Education (Welfare) Act, 2000 Section 23(1 – 5), 24(1 – 5)
Macintyre, Christine. (2009) Bullying and Young Children Routledge
Mayock, P. et al (2009). Supporting LGBT Lives: A Study of the Mental Health and Well-Being of Lesbian, Gay, and Bisexual and Transgender People. Dublin: Gay and Lesbian Equality Network (GLEN) and BeLonG To Youth Service.
Ombudsman for Children (2012). Dealing with bullying in schools. A consultation with children & young people. Dublin: Ombudsman for Children’s Office.
O Moore, M. (2010) Understanding School Bullying – A guide for Parents Veritas
O Moore, M. (2012) Cyber Bullying: the situation in Ireland. Pastoral Care in Education: and international journal of personal, social and emotional development.
O Moore, M. and Stevens (2013). Bullying in Irish Education. Cork University Press.
O’Neill B., Grehan S. & Olafson K. (2011). Risks and safety for children on the Internet: the Ireland report. LSE, London: EU Kids Online p.34. Livingstone S., Haddon L., Gorzig A, &

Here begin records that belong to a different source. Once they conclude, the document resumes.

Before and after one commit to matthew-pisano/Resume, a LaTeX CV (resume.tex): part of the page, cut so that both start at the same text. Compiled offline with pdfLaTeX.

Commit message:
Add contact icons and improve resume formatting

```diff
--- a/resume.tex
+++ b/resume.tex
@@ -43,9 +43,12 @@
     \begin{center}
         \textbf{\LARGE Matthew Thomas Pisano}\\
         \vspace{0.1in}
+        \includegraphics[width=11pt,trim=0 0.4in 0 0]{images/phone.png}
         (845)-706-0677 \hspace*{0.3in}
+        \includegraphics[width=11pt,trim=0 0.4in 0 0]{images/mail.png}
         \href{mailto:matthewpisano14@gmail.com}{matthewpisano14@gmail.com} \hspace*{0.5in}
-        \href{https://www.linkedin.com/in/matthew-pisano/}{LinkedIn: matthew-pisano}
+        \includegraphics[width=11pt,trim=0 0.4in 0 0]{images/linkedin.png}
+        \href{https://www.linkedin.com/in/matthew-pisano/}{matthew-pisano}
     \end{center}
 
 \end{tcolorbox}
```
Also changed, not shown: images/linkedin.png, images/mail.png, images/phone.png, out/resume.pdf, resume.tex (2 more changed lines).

Olafson K. (2011). Risks and safety on the Internet. The perspectives of European Children. Full findings. LSE, London: EU Kids Online, p.61-71.
The Equality Authority, 2005. Schools and the Equal Status Act:
Williams et al (2009). Growing up in Ireland: National Longitudinal Study of Children – The lives of 9 Year Olds. Dublin: The Stationery Office.
Stories for use in the classroom: